S. No. Chapter Title of the Chapters Page Size (KB)
1 0 Contents
102.19 KB
2 1 Introduction 1
145.64 KB
3 2 Neutrino Spin-Flip Effects In Collapsing Stars-I 9
197.79 KB
  2.1 Isotopically Neutral Region: Effective Potential 9
  2.2 Dynamics Of The Neutrino Conversions 12
  2.3 Neutrino Propagation In Isotopically Neutral Region 17
4 3 Neutrino Spin-Flip Effects In Collapsing Stars-II 20
186.83 KB
  3.1 Spin-Flip And Other Conversions 20
  3.2 Signatures Of Neutrino Conversions To Sterile States 23
  3.3 Implications 24
5 4 Effects Of Magnetic Field Twist 30
140.55 KB
  4.1 Scale Of Magnetic Field Twist 30
  4.2 Neutrino Propagation In Collapsing Stars 31
  4.3 Neutrino Propagation In The Early Universe 34
6 5 Neutrino Spin-Flip Effects In The Early Universe 39
1002.23 KB
  5.1 Neutrino Decoupling Era: Effective Potential 40

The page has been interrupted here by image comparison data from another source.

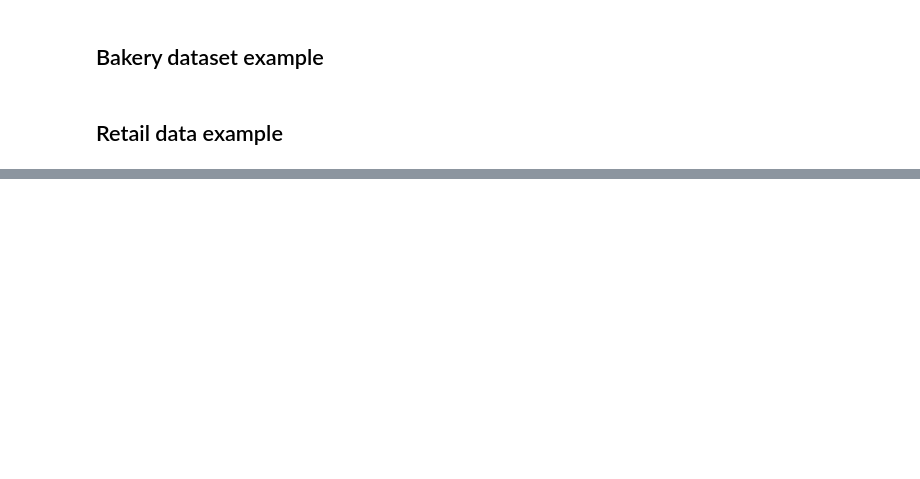
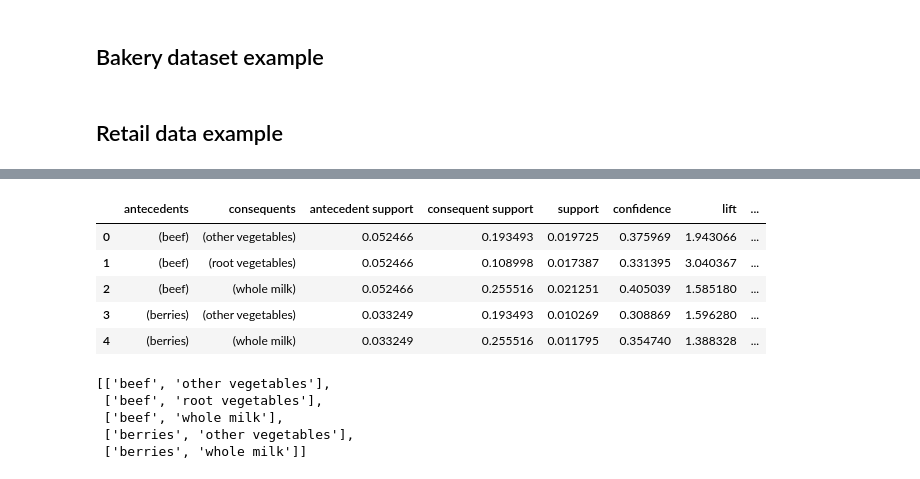
Before and after one commit to ARM-interpretation/Trie-of-rules, a Jupyter notebook: Example.ipynb, the cells around one changed output, grey strips where cells are left out. Drawn from its saved outputs; the diff is of its cells as text; code cells hidden in the pictures; blank space fills up the shorter version.

```diff
--- a/Example.ipynb
+++ b/Example.ipynb
@@ -64,0 +113,21 @@ TOR_retail.save_graph("output/retail trie of rules.graphml")
+# %%
+from mlxtend.frequent_patterns import association_rules
+
+rules = association_rules(frequent_itemsets, metric="confidence", min_threshold=0.3)
+rules.head()
+# %% [output]
+|  | antecedents | consequents | antecedent support | consequent support | support | confidence | lift | ... |
+| 0 | (beef) | (other vegetables) | 0.052466 | 0.193493 | 0.019725 | 0.375969 | 1.943066 | ... |
+| 1 | (beef) | (root vegetables) | 0.052466 | 0.108998 | 0.017387 | 0.331395 | 3.040367 | ... |
+| 2 | (beef) | (whole milk) | 0.052466 | 0.255516 | 0.021251 | 0.405039 | 1.585180 | ... |
+| 3 | (berries) | (other vegetables) | 0.033249 | 0.193493 | 0.010269 | 0.308869 | 1.596280 | ... |
+| 4 | (berries) | (whole milk) | 0.033249 | 0.255516 | 0.011795 | 0.354740 | 1.388328 | ... |
+# %%
+list_of_rules = [list(x[0]) + list(x[1]) for x in rules[['antecedents','consequents' ]].values.tolist()]
+list_of_rules[:5]
+# %% [output]
+[['beef', 'other vegetables'],
+ ['beef', 'root vegetables'],
+ ['beef', 'whole milk'],
+ ['berries', 'other vegetables'],
+ ['berries', 'whole milk']]
```
Also changed, not shown: parts of 9 cells of this notebook, 22 other files.
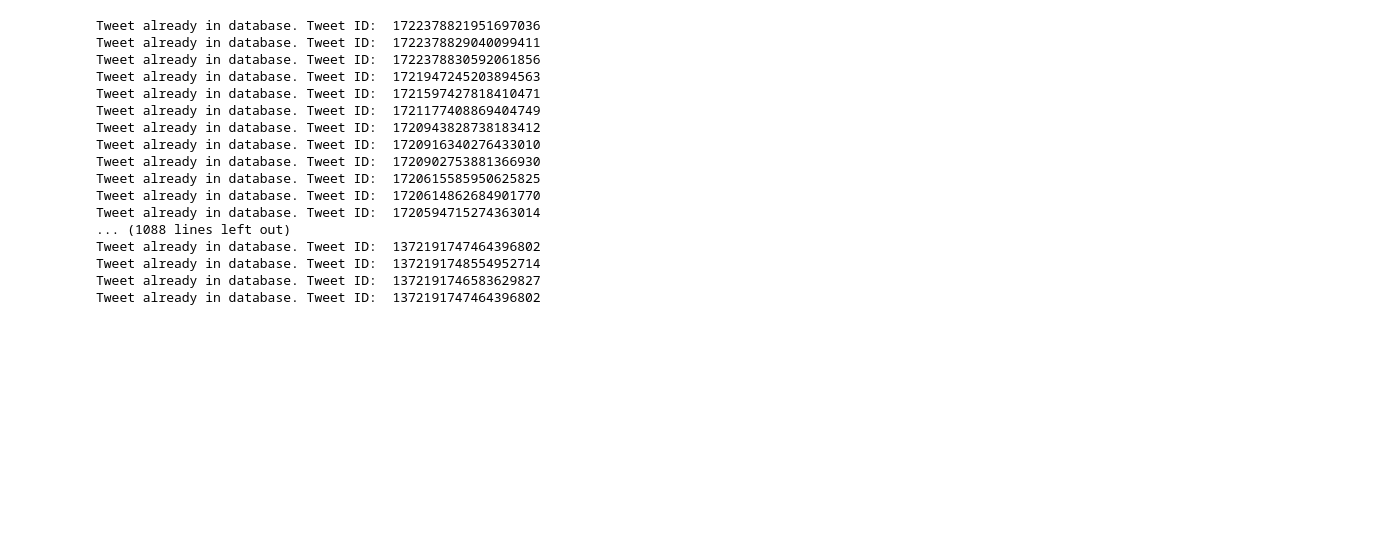
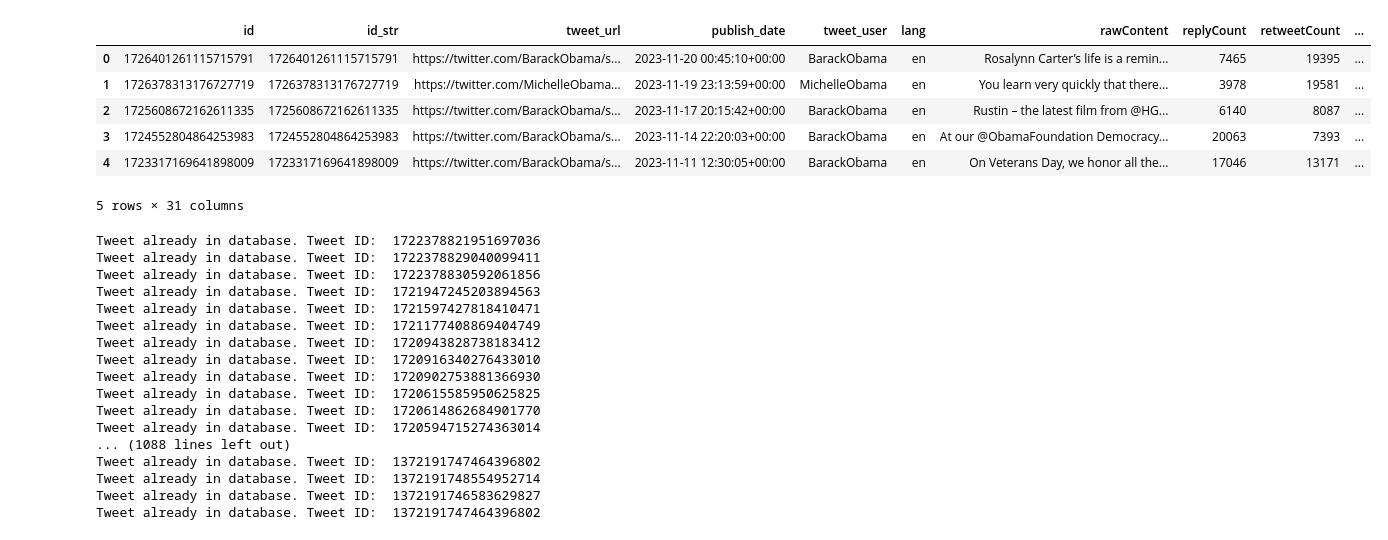
Before and after one commit to di-creativityboys/data-app, a Jupyter notebook: notebooks/loadtweets.ipynb, the cells around one changed output. Drawn from its saved outputs; the diff is of its cells as text; code cells hidden in the pictures; blank space fills up the shorter version.

Commit message:
twitter_etl_pipeline

```diff
--- a/notebooks/loadtweets.ipynb
+++ b/notebooks/loadtweets.ipynb
@@ -25,0 +28,5 @@ df_tweets = pd.DataFrame(result)
+# %%
+df_tweets['photoLinks'] = None
+df_tweets['videoLinks'] = None
+df_tweets['animatedLinks'] = None
+df_tweets.head()
@@ -26,3 +76,28 @@ df_tweets = pd.DataFrame(result)
+# %%
+df_tweets.rename(columns={'url': 'tweet_url', 'date': 'publish_date', 'user': 'tweet_user'}, inplace=True)
+
+df_tweets['tweet_user'] =  df_tweets['tweet_user'].apply(lambda x: str(x['username']))
+df_tweets['hashtags'] =  df_tweets['hashtags'].apply(lambda x: x if str(x) != '[]' else None)
+df_tweets['cashtags'] =  df_tweets['cashtags'].apply(lambda x: x if str(x) != '[]' else None)
+df_tweets['mentionedUsers'] =  df_tweets['mentionedUsers'].apply(lambda x: list(pd.DataFrame(x)['username']) if str(x) != '[]' else None)
+df_tweets['links'] =  df_tweets['links'].apply(lambda x: list(pd.DataFrame(x)['url']) if str(x) != '[]' else None)
+df_tweets['viewCount'] =  df_tweets['viewCount'].apply(lambda x: int(x) if str(x) != 'nan' else None)
+df_tweets['retweetedTweet'] =  df_tweets['retweetedTweet'].apply(lambda x: x['id'] if x != None else None)
+df_tweets['quotedTweet'] =  df_tweets['quotedTweet'].apply(lambda x: x['id'] if x != None else None)
+df_tweets['inReplyToUser'] =  df_tweets['inReplyToUser'].apply(lambda x: x['username'] if x != None else None)
+df_tweets['photoLinks'] =  df_tweets['media'].apply(lambda x: list(pd.DataFrame(x['photos'])['url']) if str(x['photos']) != '[]' else None)
+df_tweets['videoLinks'] =  df_tweets['media'].apply(lambda x: [pd.DataFrame(x['videos'])['variants'][0][0]['url']] if str(x['videos']) != '[]' else None)
+df_tweets['animatedLinks'] =  df_tweets['media'].apply(lambda x: list(pd.DataFrame(x['animated'])['thumbnailUrl']) if str(x['animated']) != '[]' else None)
+
+df_tweets.head()
+# %% [output]
+|  | id | id_str | tweet_url | publish_date | tweet_user | lang | rawContent | replyCount | retweetCount | ... |
+| 0 | 1726401261115715791 | 1726401261115715791 | https://twitter.com/BarackObama/s... | 2023-11-20 00:45:10+00:00 | BarackObama | en | Rosalynn Carter’s life is a remin... | 7465 | 19395 | ... |
+| 1 | 1726378313176727719 | 1726378313176727719 | https://twitter.com/MichelleObama... | 2023-11-19 23:13:59+00:00 | MichelleObama | en | You learn very quickly that there... | 3978 | 19581 | ... |
+| 2 | 1725608672162611335 | 1725608672162611335 | https://twitter.com/BarackObama/s... | 2023-11-17 20:15:42+00:00 | BarackObama | en | Rustin – the latest film from @HG... | 6140 | 8087 | ... |
+| 3 | 1724552804864253983 | 1724552804864253983 | https://twitter.com/BarackObama/s... | 2023-11-14 22:20:03+00:00 | BarackObama | en | At our @ObamaFoundation Democracy... | 20063 | 7393 | ... |
+| 4 | 1723317169641898009 | 1723317169641898009 | https://twitter.com/BarackObama/s... | 2023-11-11 12:30:05+00:00 | BarackObama | en | On Veterans Day, we honor all the... | 17046 | 13171 | ... |
+5 rows × 31 columns
 # %%
 ##for column in df_tweets.columns:
 ##    print(column, " ", type(column))
```
Also changed, not shown: parts of 7 cells of this notebook, 10 other files.
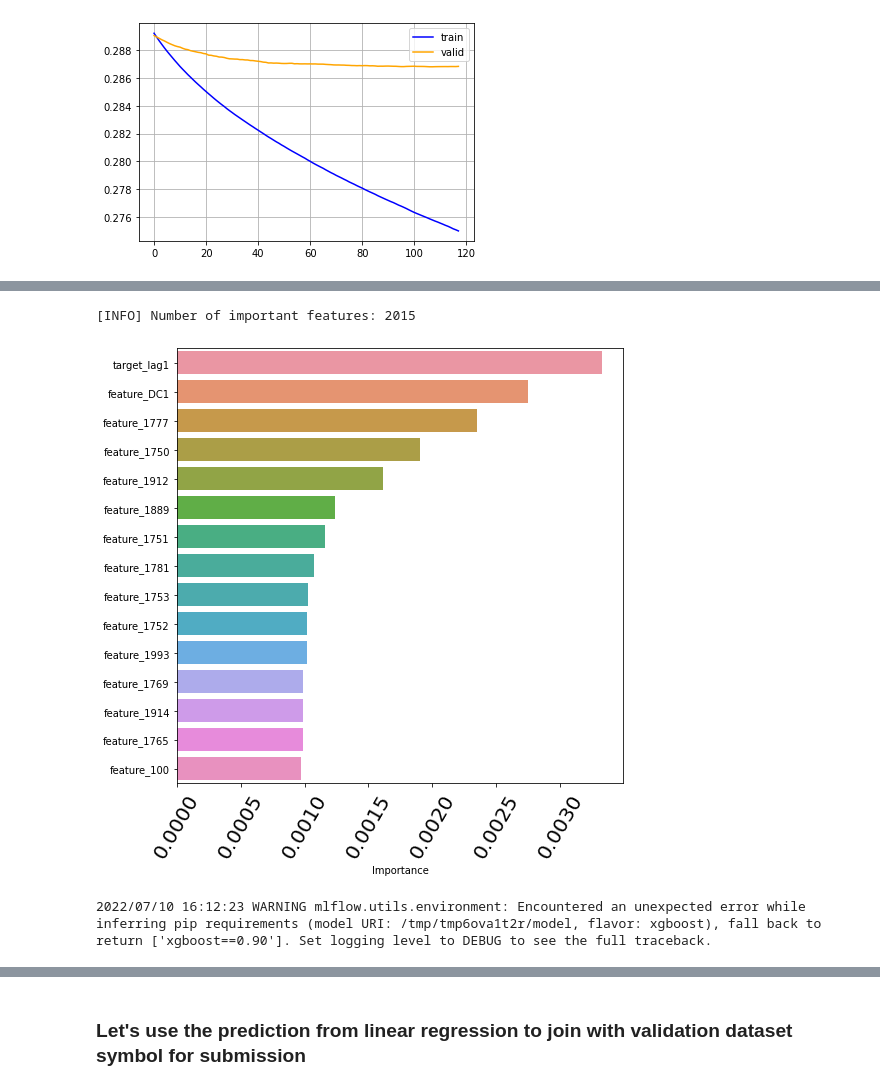
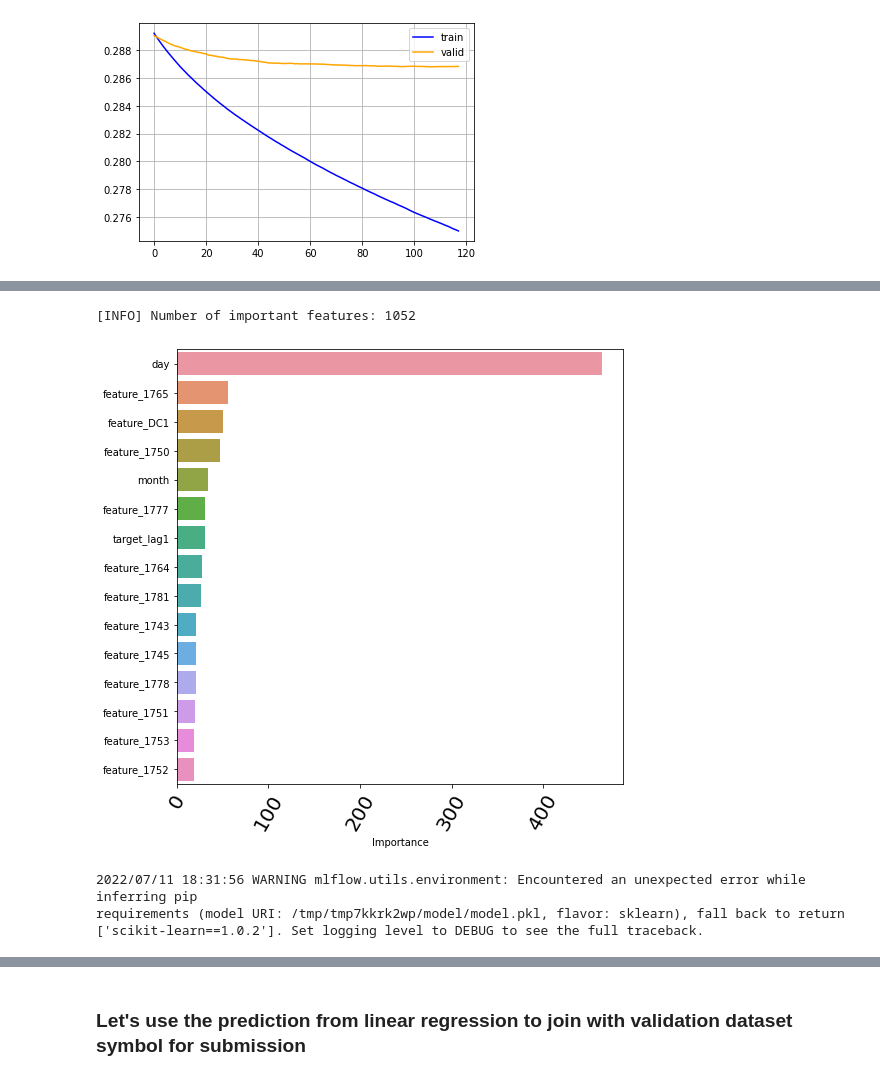
Before and after one commit to Bibhash123/competition_quickstart_dataloader, a Jupyter notebook: gbm-models-lgb.ipynb, the cells around one changed output, grey strips where cells are left out. Cells and saved outputs as stored; diff of their text form; code cells hidden in the pictures.

```diff
--- a/gbm-models-lgb.ipynb
+++ b/gbm-models-lgb.ipynb
@@ -230,7 +292,7 @@ def fitLGB(with_target = with_target):
           eval_names=['train','valid'])
   return reg
 
-reg = fitLGB()
+lgb = fitLGB()
 # %% [output]
 [1]     train's rmse: 0.28921   train's l2: 0.0836423   valid's rmse: 0.289043  valid's l2: 0.083546
 Training until validation scores don't improve for 10 rounds.
@@ -259,14 +321,15 @@ plt.legend()
 <matplotlib.legend.Legend at 0x...>
 [figure]
 # %%
-def predictFunction(xgb,dataset, with_target = with_target):
+def predictFunction(xgb, lgb, dataset, with_target = with_target):
   files = dataset.copy()
   xgb_pred = xgb.predict(files.drop(['date','symbol','target','target_DC1'], axis = 1))
+  lgb_pred = lgb.predict(files.drop(['date','symbol','target','target_DC1'], axis = 1))
 
   if with_target:
-    files.loc[:,'predicted_target'] = xgb_pred.reshape((-1,1))
+    files.loc[:,'predicted_target'] = (xgb_pred.reshape((-1,1))+lgb_pred.reshape((-1,1)))/2
   else:
-    files.loc[:,'predicted_DC1'] = xgb_pred.reshape((-1,1))
+    files.loc[:,'predicted_DC1'] = (xgb_pred.reshape((-1,1))+lgb_pred.reshape((-1,1)))/2
     files.loc[:,'predicted_target'] = -1
     for date in files.date.unique():
       files.loc[files['date']==date,'predicted_target'] = rank_data(files[files['date']==date]['predicted_DC1'])
@@ -292,7 +355,7 @@ def spearman_by_era(prediction,target, dates):
   min = np.min(spearman_era_list)
   return mean, std, max, min
 # %%
-pred_train = predictFunction(reg, train_set)
+pred_train = predictFunction(xgb,lgb, train_set)
 train_spearman = spearman_by_era(pred_train['predicted_target'].values, train_set['target'].values,
                                 pred_train['date'].values)
 
@@ -306,5 +369,5 @@ Train dataset Spearman correlation: mean = 0.3385 ; std = 0.0774 ; max = 0.5254
 # %%
-pred_val = predictFunction(reg, val_set)
+pred_val = predictFunction(xgb, lgb, val_set)
 test_spearman = spearman_by_era(pred_val['predicted_target'].values, val_set['target'].values,
                                 pred_val['date'].values)
 
@@ -363,41 +433,41 @@ sns.scatterplot(x = "target_DC1", y = "error", data = error)
 # %%
 @model("lgb_model")
 def train_function():
-    importance = reg.feature_importances_
+    importance = lgb.feature_importances_
     importances_rfc_df = pd.DataFrame(importance, index=train_set.drop(['date','symbol','target','target_DC1'], axis = 1).columns, columns=['Importance'])
     importances_rfc_df = importances_rfc_df.sort_values(by='Importance', ascending=False)
     importances_rfc_df = importances_rfc_df[importances_rfc_df['Importance'] > 0]
     print("[INFO] Number of important features:",importances_rfc_df.shape[0])
     importances_rfc_df = importances_rfc_df.head(15)
 
     plt.figure(figsize=(8,8))
     plt.xticks(rotation=60, fontsize = 20)
     sns.barplot(y=importances_rfc_df.index, x=importances_rfc_df['Importance'])
 
 
     layer.log(params)
     layer.log({'With Target':with_target})
     layer.log({'Mean Absolute Error':mae})
     layer.log({'Mean Squarred Error': mse})
     layer.log({'Root Mean Squared Error': rmse})
     layer.log({"Train mean pearson":round(train_spearman[0], 4)})
     layer.log({"Train std pearson":round(train_spearman[1], 4)})
     layer.log({"Validation mean pearson":round(test_spearman[0], 4)})
     layer.log({"Validation std pearson":round(test_spearman[1], 4)})
     layer.log({"Feature importance": plt.gcf()})
     layer.log({"Training metrics": evaluation_plot})
     layer.log({"Error Plot":error_plot})
     plt.show()
-    return reg
+    return lgb
 
-reg = train_function()
+_ = train_function()
 # %% [output]
 [interactive output not drawn]
-[INFO] Number of important features: 2015
+[INFO] Number of important features: 1052
-[figure, old version]
+[figure, new version]
-2022/07/10 16:12:23 WARNING mlflow.utils.environment: Encountered an unexpected error while
-inferring pip requirements (model URI: /tmp/tmp6ova1t2r/model, flavor: xgboost), fall back to
-return ['xgboost==0.90']. Set logging level to DEBUG to see the full traceback.
+2022/07/11 18:31:56 WARNING mlflow.utils.environment: Encountered an unexpected error while inferring pip
+requirements (model URI: /tmp/tmp7kkrk2wp/model/model.pkl, flavor: sklearn), fall back to return
+['scikit-learn==1.0.2']. Set logging level to DEBUG to see the full traceback.
 [interactive output not drawn]
 [interactive output not drawn]
 # %%
```
Also changed, not shown: parts of 18 cells of this notebook.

  5.2 Relic Neutrino Energy Spectra Distortions 44
  5.3 Conclusion And Discussion 46